Researchers at Scripps Institution of Oceanography at UC San Diego have released details of a deep-sea site roughly 48 kilometers (30 miles) west of Del Mar (just north of San Diego, Calif.) where methane is seeping out of the seafloor, the first such finding in the region. See video here.
Scripps graduate students on a 2012 UC Ship Funds Program expedition aboard Scripps’s research vessel Melville off San Diego County discovered the “Del Mar Seep” during the San Diego Coastal Expedition. Such methane seeps are fascinating environments because of their extraordinary chemical features, at times with bubbling methane streams, and often inhabited by odd and uniquely adapted creatures.

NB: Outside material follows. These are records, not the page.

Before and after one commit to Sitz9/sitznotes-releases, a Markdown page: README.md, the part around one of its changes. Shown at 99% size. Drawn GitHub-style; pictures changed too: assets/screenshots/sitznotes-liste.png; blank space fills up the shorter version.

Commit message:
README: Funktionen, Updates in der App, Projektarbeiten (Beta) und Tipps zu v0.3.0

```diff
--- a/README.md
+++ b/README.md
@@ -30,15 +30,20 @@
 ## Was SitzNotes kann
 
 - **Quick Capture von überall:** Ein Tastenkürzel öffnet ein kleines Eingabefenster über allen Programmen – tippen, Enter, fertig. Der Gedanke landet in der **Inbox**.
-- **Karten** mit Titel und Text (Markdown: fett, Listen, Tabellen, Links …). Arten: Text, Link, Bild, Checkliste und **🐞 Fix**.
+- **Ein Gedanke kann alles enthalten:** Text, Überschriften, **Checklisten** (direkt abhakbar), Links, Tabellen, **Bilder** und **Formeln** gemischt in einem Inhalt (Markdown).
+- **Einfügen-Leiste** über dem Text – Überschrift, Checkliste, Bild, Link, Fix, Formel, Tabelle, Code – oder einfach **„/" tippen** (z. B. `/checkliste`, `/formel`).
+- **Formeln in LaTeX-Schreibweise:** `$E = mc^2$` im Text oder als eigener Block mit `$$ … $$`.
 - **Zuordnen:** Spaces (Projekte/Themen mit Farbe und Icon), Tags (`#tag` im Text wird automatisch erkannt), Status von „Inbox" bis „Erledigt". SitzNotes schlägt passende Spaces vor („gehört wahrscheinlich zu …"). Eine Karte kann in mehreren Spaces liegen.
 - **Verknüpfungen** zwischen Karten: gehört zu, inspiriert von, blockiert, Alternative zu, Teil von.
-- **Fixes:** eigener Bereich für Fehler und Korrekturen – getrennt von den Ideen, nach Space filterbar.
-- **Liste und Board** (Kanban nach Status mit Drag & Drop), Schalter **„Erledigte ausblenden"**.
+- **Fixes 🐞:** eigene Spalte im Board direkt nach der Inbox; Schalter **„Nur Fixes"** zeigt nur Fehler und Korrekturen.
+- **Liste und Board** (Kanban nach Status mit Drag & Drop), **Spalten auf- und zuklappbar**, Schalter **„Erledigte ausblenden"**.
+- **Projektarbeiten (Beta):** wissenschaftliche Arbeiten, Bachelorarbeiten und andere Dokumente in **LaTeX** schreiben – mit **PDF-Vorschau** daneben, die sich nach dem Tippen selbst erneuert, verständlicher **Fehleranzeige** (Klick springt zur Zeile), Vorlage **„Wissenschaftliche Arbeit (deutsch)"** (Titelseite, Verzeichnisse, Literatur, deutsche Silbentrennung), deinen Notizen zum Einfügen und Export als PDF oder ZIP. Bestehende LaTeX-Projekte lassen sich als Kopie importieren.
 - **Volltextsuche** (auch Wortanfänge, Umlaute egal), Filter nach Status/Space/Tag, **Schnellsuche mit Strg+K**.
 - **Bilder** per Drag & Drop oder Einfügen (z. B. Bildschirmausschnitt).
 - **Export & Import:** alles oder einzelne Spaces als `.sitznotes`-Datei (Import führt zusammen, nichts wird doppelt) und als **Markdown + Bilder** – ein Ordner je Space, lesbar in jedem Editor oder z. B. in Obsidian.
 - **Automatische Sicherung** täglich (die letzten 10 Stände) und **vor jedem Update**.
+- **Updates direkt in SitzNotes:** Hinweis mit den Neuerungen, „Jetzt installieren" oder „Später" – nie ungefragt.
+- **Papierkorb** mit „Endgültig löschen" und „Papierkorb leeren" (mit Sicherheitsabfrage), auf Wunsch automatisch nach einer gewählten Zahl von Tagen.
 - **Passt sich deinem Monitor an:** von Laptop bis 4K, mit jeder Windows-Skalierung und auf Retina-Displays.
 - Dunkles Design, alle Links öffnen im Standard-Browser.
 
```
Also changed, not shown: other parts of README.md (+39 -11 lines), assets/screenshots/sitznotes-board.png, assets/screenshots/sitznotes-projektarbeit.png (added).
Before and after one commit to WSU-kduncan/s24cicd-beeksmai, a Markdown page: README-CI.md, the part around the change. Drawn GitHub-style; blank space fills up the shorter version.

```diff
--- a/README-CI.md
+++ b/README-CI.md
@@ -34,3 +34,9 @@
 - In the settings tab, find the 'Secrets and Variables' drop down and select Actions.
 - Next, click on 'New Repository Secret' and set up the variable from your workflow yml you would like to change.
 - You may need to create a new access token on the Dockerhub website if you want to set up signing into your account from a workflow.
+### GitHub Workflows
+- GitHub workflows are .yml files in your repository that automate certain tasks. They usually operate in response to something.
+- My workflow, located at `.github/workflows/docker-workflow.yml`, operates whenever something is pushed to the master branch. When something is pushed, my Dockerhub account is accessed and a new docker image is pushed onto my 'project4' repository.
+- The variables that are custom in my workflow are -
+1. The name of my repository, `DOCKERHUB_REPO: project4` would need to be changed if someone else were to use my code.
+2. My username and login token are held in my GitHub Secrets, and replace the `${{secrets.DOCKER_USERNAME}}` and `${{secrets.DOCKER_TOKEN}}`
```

In 2013 the researchers returned to the site, at 1,020 meters (3,346 feet) depth, with a remotely operated vehicle (ROV) to collect samples that would allow them to compare the site to previously studied methane seeps. The team has issued results of a detailed characterization of the Del Mar Seep ecosystem in the August 2015 issue of the journal Marine Ecology.
Related Video: Inside the Del Mar Seep